If you have read The Hitchhiker's Guide to the Galaxy, you know that the most important thing to take with you is a towel. Let us be your Hitchhikers Guide to Peru. We recommend, no, we order, that you take toilet paper with you everywhere while traveling in Peru. If you value your hygiene, sanity, and ability to steer clear of awkward social situations, you will always keep copious amounts of toilet paper handy wherever you are. While many tourist restaurants and other services often have toilet paper in their bathrooms, many do not. Non-tourist locations have all signed an oath to never provide toilet paper in their bathrooms. It's just a fact of life here, provide your own toilet paper or suffer the consequences.
Public toilets in Peru

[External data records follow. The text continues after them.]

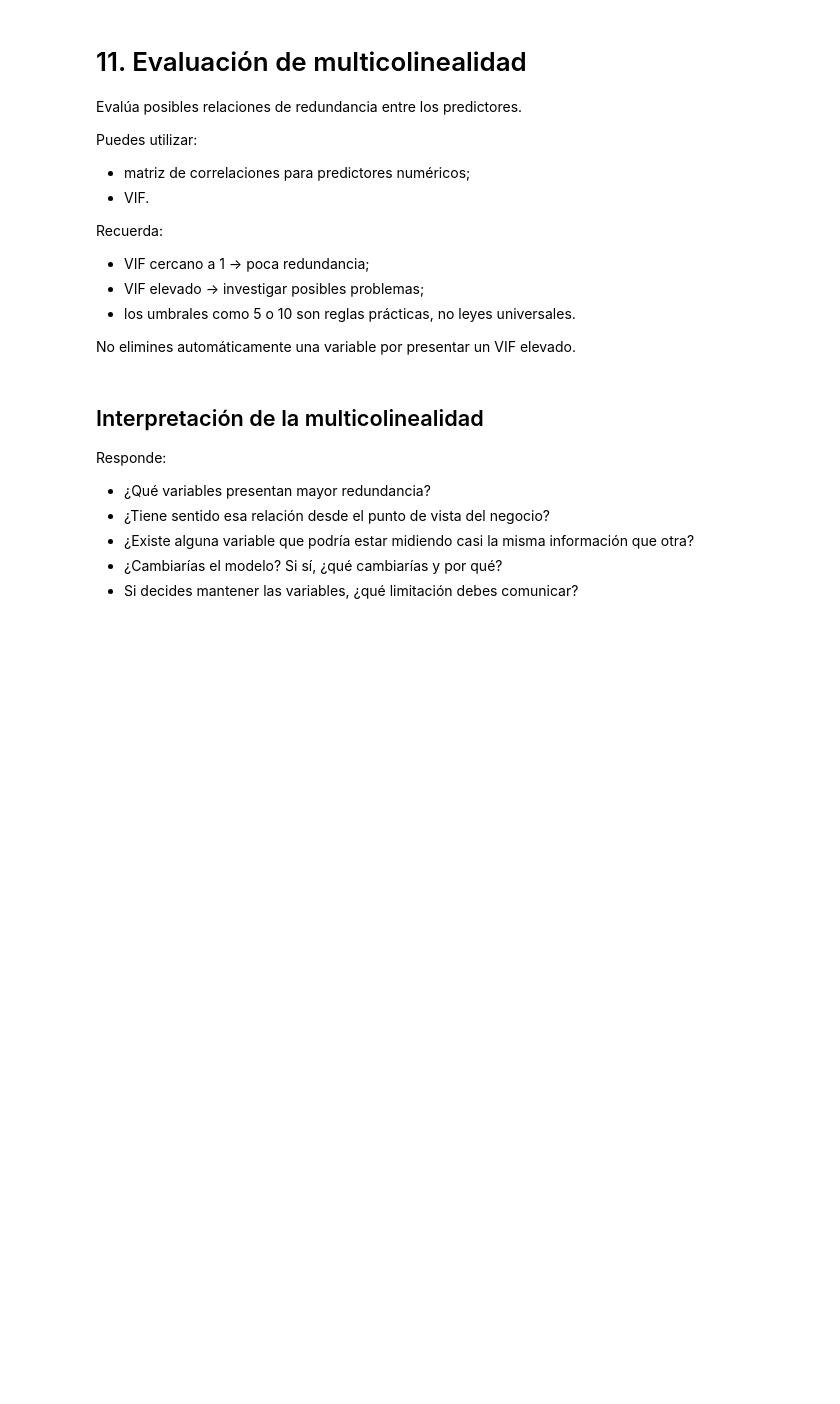
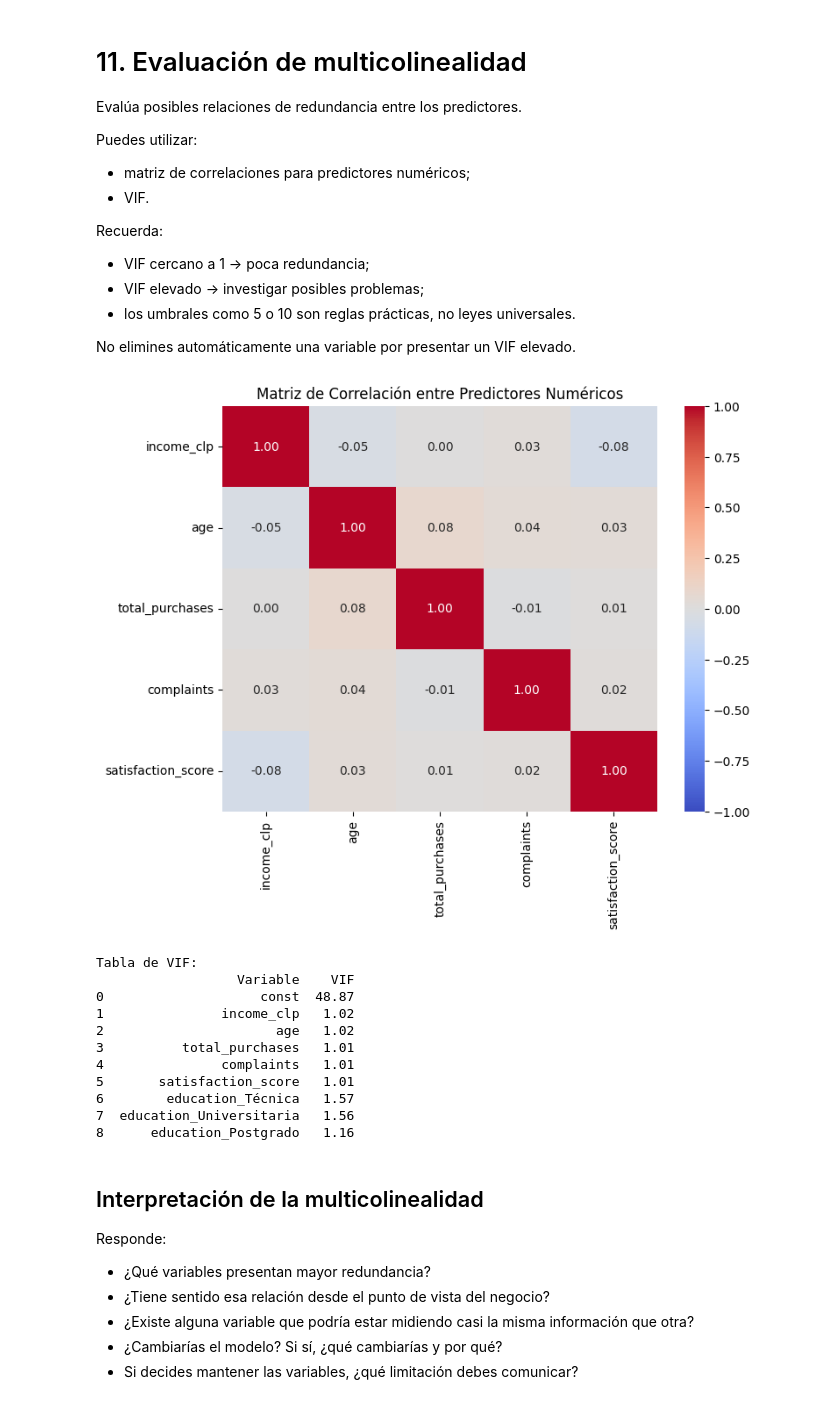
Before and after one commit to fernandouribeu/analisis_datos, a Jupyter notebook: Laboratorio_3_Notebook_Template.ipynb, the cells around one changed output. Cells and saved outputs as stored; diff of their text form; code cells hidden in the pictures; blank space fills up the shorter version.

```diff
--- a/Laboratorio_3_Notebook_Template.ipynb
+++ b/Laboratorio_3_Notebook_Template.ipynb
@@ -785,3 +783,34 @@ No elimines automáticamente una variable por presentar un VIF elevado.
+# %%
+# Calcula aquí los indicadores de multicolinealidad que consideres necesarios.
+# Matriz de correlación para predictores numéricos
+predictores_num = ['income_clp', 'age', 'total_purchases', 'complaints', 'satisfaction_score']
+matriz_corr = df_model[predictores_num].corr()
+
+plt.figure(figsize=(8, 6))
+sb.heatmap(matriz_corr, annot=True, cmap='coolwarm', fmt=".2f", vmin=-1, vmax=1)
+plt.title('Matriz de Correlación entre Predictores Numéricos')
+plt.show()
+
+# Cálculo del Factor de Inflación de la Varianza (VIF)
+vif_df = pd.DataFrame()
+vif_df["Variable"] = X.columns
+vif_df["VIF"] = [variance_inflation_factor(X.values, i) for i in range(X.shape[1])]
+
+print("\nTabla de VIF:")
+print(vif_df.round(2))
+# %% [output]
+[figure, added]
+Tabla de VIF:
+                  Variable    VIF
+0                    const  48.87
+1               income_clp   1.02
+2                      age   1.02
+3          total_purchases   1.01
+4               complaints   1.01
+5       satisfaction_score   1.01
+6        education_Técnica   1.57
+7  education_Universitaria   1.56
+8      education_Postgrado   1.16
 # %% [markdown]
 ## Interpretación de la multicolinealidad
 
```
Also changed, not shown: parts of 4 cells of this notebook.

Some places do offer the opportunity to buy toilet paper from a dispenser, and you normally have to pay to use public bathrooms in places like bus terminals and markets. It's normally S/.0.50 ($0.16) to use the loo and this comes with a good sized piece of toilet paper as well. For the many places that just don't offer paper at all, for a fee, free, or otherwise, you will instantaneously become the most popular person in the travel group if you pull out your beautiful, glorious roll of toilet paper. In this moment it is worth more than gold and you are the Conquistador of the baño.
For those on a low budget, you don't necessarily have to opt for toilet paper. As a traveler, you'll probably be dining out most nights and many places provide way too many napkins, especially on planes. Who needs a napkin for their drink, another napkin to put it on, a napkin for their peanuts, and a napkin for whatever other airline delicacy they serve you? Has no one heard of deforestation? Put those murdered tress to good use. Tuck all your unused, or slightly used, napkins into an outer pocket of your backpack. Whenever you find yourself in a tricky situation you won't be reduced to despair and sticky solutions.
Don’t Flush Toilet Paper in Peru
Despite having to adhere to a Bring Your Own Rule when it comes to toilet paper, you can expect very special treatment for your precious paper once you are through with it. Rather than disposing of your treasured friend in the toilet bowl where it is flushed down with common waste, in Peru your toilet paper receives royalty treatment. There will be a specific trash can, or overflowing trash pile that might harbor a can somewhere at the bottom, for you to reverently dispose of your used paper. Humor aside, you don't flush your paper in Peru for a very important reason. The Peruvian plumbing and septic system is not equipped to process and deal with paper waste. You must dispose of all toilet paper, sanitary items, and diapers in the allotted trash can located next to the toilet.